0
$\begingroup$

So I've been reading about Bayesian models so I tried I'd have a toy example I could play with.

Consider the following: You are at a bus stop and you observe the bus arriving at various times $t_1, t_2, t_3, t_4, .., t_{10}$. You know that the buses are scheduled to arrive at periodic time intervals of $1 < p < 2$ minutes and you know the first bus is scheduled to arrive at precisely 2 minutes after you start observing the buses. The buses, however, don't arrive precisely on time. For a given expected arrival time, their arrival actually is a draw from a normal distribution centred on the arrival time and variance 1. You know nothing more about $p$ so you can assume it has uniform probability on $[1,2]$.

Now, we can use a simple Bayesian model. I'll walk you through my steps, just to make sure I did not misunderstand something fundamental (and to clear my own thoughts). We use:

$$P(H|D) = \frac{P(D|H)P(H)}{P(D)}$$

$P(H)$ (the probability of the hypothesis) is easy, it's the uniform distribution of $p$ on $[1,2]$.
$P(D|H)$ (the probability of the data, given the hypothesis) is a bit more complicated, but it's the probability of those independent observations $t_1,..,t_{10}$ happening, given a fixed $p$. Since you know the distribution of each $t_i$ and the observations are independent, you can calculate the distribution.

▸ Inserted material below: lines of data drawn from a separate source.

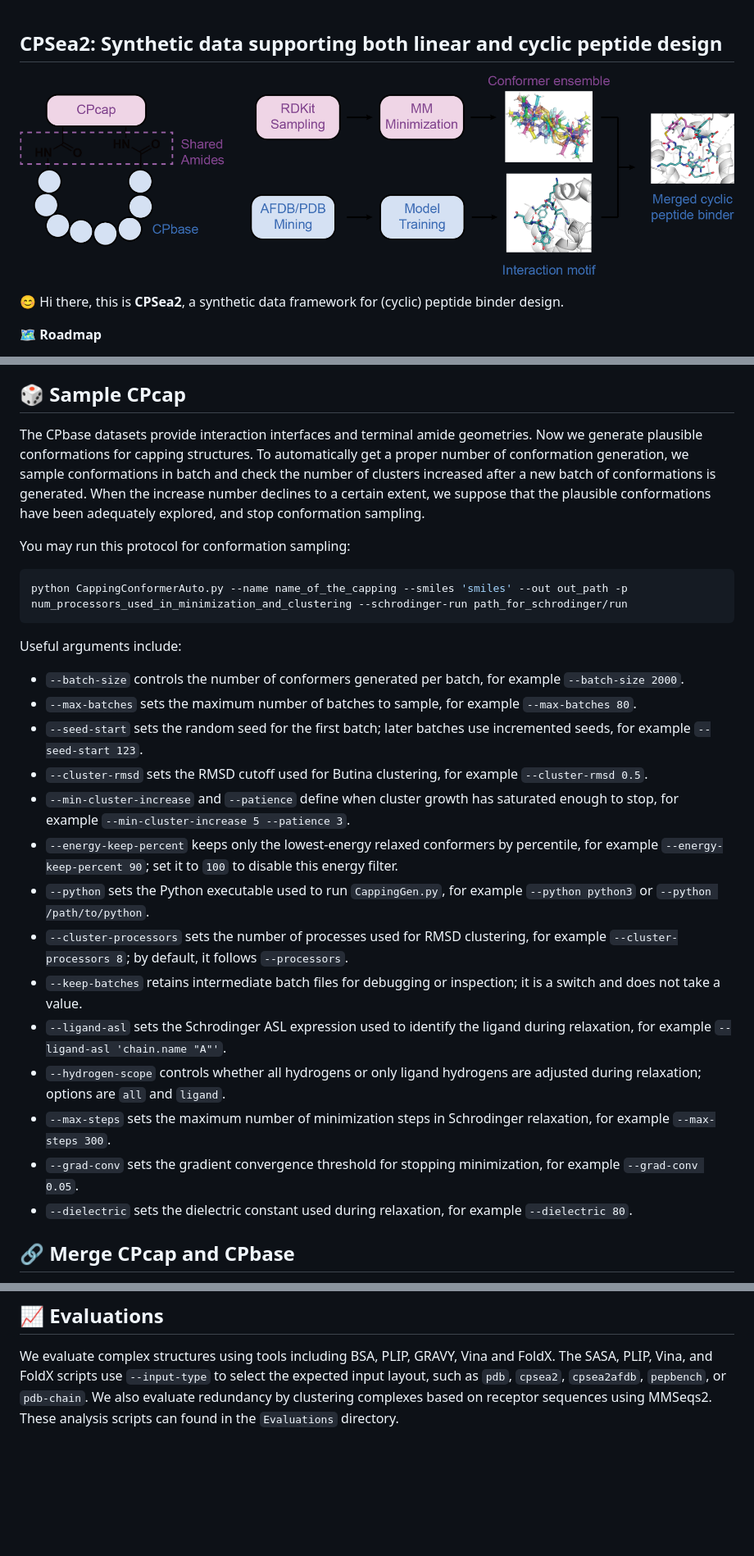
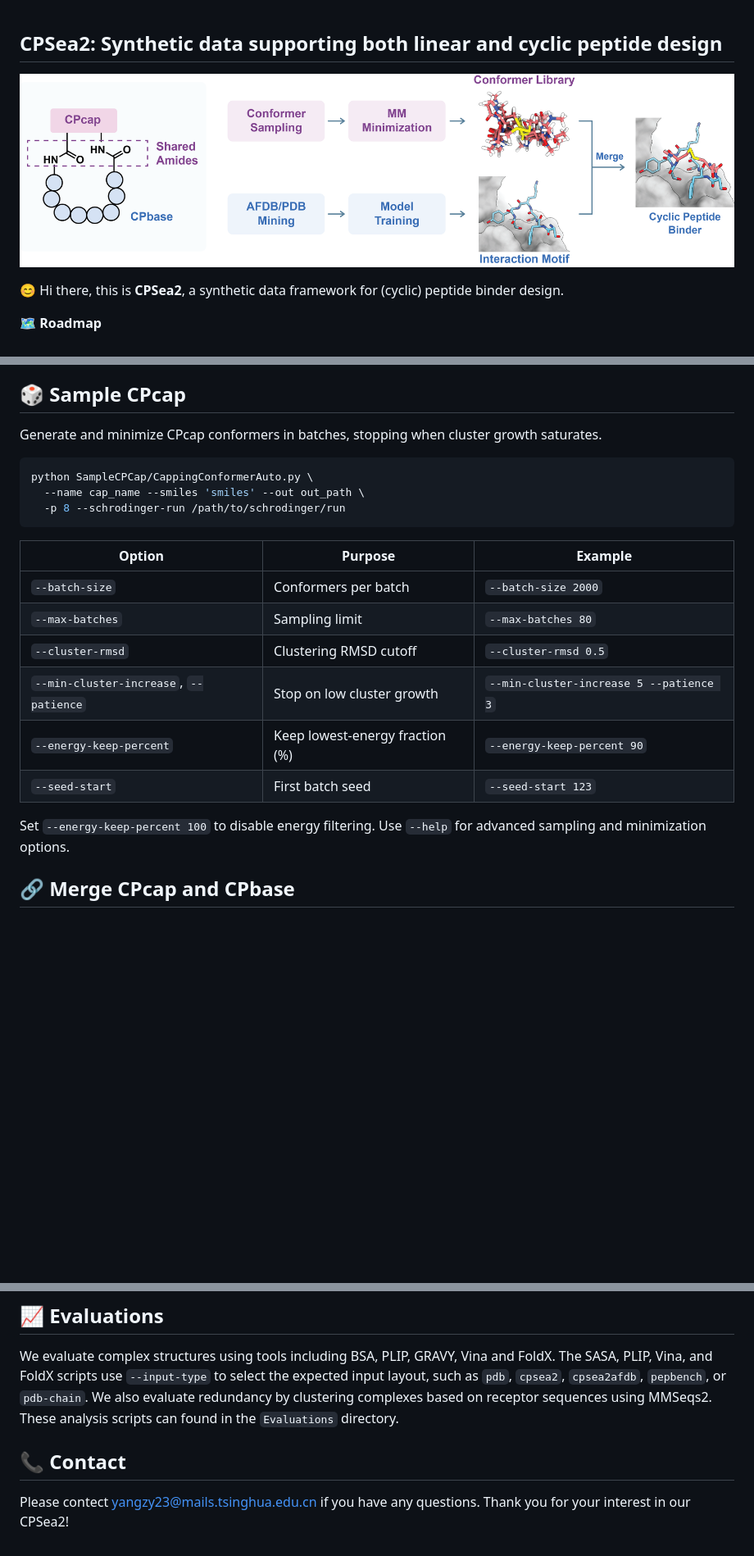
Before and after one commit to YZY010418/CPSea2, a Markdown page: README.md, 3 parts joined by grey strips. Shown at 82% size. GitHub-like rendering; pictures changed too: Figures/MainFigure.png; blank space fills up the shorter version.

Commit message:
Update main figure and simplify README options

````diff
--- a/README.md
+++ b/README.md
@@ -95,30 +95,24 @@ AFDB-multimer has been released recently, but it is not included in the current
 
 ## 🎲 Sample CPcap
 
-The CPbase datasets provide interaction interfaces and terminal amide geometries. Now we generate plausible conformations for capping structures. To automatically get a proper number of conformation generation, we sample conformations in batch and check the number of clusters increased after a new batch of conformations is generated. When the increase number declines to a certain extent, we suppose that the plausible conformations have been adequately explored, and stop conformation sampling.
-
-You may run this protocol for conformation sampling:
+Generate and minimize CPcap conformers in batches, stopping when cluster growth saturates.
 
 ```bash
-python CappingConformerAuto.py --name name_of_the_capping --smiles 'smiles' --out out_path -p num_processors_used_in_minimization_and_clustering --schrodinger-run path_for_schrodinger/run
+python SampleCPCap/CappingConformerAuto.py \
+  --name cap_name --smiles 'smiles' --out out_path \
+  -p 8 --schrodinger-run /path/to/schrodinger/run
 ```
 
-Useful arguments include:
+| Option | Purpose | Example |
+| --- | --- | --- |
+| `--batch-size` | Conformers per batch | `--batch-size 2000` |
+| `--max-batches` | Sampling limit | `--max-batches 80` |
+| `--cluster-rmsd` | Clustering RMSD cutoff | `--cluster-rmsd 0.5` |
+| `--min-cluster-increase`, `--patience` | Stop on low cluster growth | `--min-cluster-increase 5 --patience 3` |
+| `--energy-keep-percent` | Keep lowest-energy fraction (%) | `--energy-keep-percent 90` |
+| `--seed-start` | First batch seed | `--seed-start 123` |
 
-* `--batch-size` controls the number of conformers generated per batch, for example `--batch-size 2000`.
-* `--max-batches` sets the maximum number of batches to sample, for example `--max-batches 80`.
-* `--seed-start` sets the random seed for the first batch; later batches use incremented seeds, for example `--seed-start 123`.
-* `--cluster-rmsd` sets the RMSD cutoff used for Butina clustering, for example `--cluster-rmsd 0.5`.
-* `--min-cluster-increase` and `--patience` define when cluster growth has saturated enough to stop, for example `--min-cluster-increase 5 --patience 3`.
-* `--energy-keep-percent` keeps only the lowest-energy relaxed conformers by percentile, for example `--energy-keep-percent 90`; set it to `100` to disable this energy filter.
-* `--python` sets the Python executable used to run `CappingGen.py`, for example `--python python3` or `--python /path/to/python`.
-* `--cluster-processors` sets the number of processes used for RMSD clustering, for example `--cluster-processors 8`; by default, it follows `--processors`.
-* `--keep-batches` retains intermediate batch files for debugging or inspection; it is a switch and does not take a value.
-* `--ligand-asl` sets the Schrodinger ASL expression used to identify the ligand during relaxation, for example `--ligand-asl 'chain.name "A"'`.
-* `--hydrogen-scope` controls whether all hydrogens or only ligand hydrogens are adjusted during relaxation; options are `all` and `ligand`.
-* `--max-steps` sets the maximum number of minimization steps in Schrodinger relaxation, for example `--max-steps 300`.
-* `--grad-conv` sets the gradient convergence threshold for stopping minimization, for example `--grad-conv 0.05`.
-* `--dielectric` sets the dielectric constant used during relaxation, for example `--dielectric 80`.
+Set `--energy-keep-percent 100` to disable energy filtering. Use `--help` for advanced sampling and minimization options.
 
 ## 🔗 Merge CPcap and CPbase
 Now we can construct cyclic peptide binders by searching CPbase-CPcap pairs whose terminal amides align to each other.
@@ -160,3 +154,7 @@ The relaxed output directory contains the final cyclic peptide binder complexes.
 ## 📈 Evaluations
 
 We evaluate complex structures using tools including BSA, PLIP, GRAVY, Vina and FoldX. The SASA, PLIP, Vina, and FoldX scripts use `--input-type` to select the expected input layout, such as `pdb`, `cpsea2`, `cpsea2afdb`, `pepbench`, or `pdb-chain`. We also evaluate redundancy by clustering complexes based on receptor sequences using MMSeqs2. These analysis scripts can found in the `Evaluations` directory.
+
+## 📞 Contact
+
+Please contect yangzy23@mails.tsinghua.edu.cn if you have any questions. Thank you for your interest in our CPSea2!
````
Also changed, not shown: other parts of README.md (+6 -6 lines).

Now, what I am confused about is $P(D)$ (the probability of the data). This is the probability the observations happen, but from which space are we drawing this? The guides online i have seen say that this is the probability of D without any prior. But isn't this the whole thing about Bayesian models, that there always is a prior although sometimes hidden?

Provided my logic here is correct, what should $P(D)$ be here and why?

$\endgroup$
1
$\begingroup$

Since you know $P(D)$ and $P(D|H)$, you can compute $P(D)$ by the Law of Total Probability:

\begin{align} P(D) = \int_{H^{*} \in \Theta}{P(D|H^{*})dP(H^{*})} \end{align}

You usually don't need to compute this value in Bayesian computations, though.

$\endgroup$
  • $\begingroup$ Thanks for the answer. However, 2 points: 1. Why would we not include this in a Bayesian computation? 2. This still doesn't explain what the meaning of $P(D)$ is. $\endgroup$ – Henry Henrinson Jul 15 '14 at 13:19
  • $\begingroup$ 1) In Bayesian computations it is often not needed to compute $P(D)$. $P(H|D)$ is proportional to $P(H)P(D|H)$. Hence, if you look at the functional form of the latter, you can know the distribution of $H|D$. 2) $P(D)$ is the marginal probability of observing the data. That is, the probability of observing the data without assuming any particular hypothesis $H$ is true. As you can see from the Law of Total Probability, $P(D)$ is the average of each $P(D|H)$ weighted by your prior belief in each $H$, $P(H)$. $\endgroup$ – madprob Jul 15 '14 at 17:23

Your Answer

By clicking “Post Your Answer”, you agree to our terms of service, privacy policy and cookie policy

Not the answer you're looking for? Browse other questions tagged or ask your own question.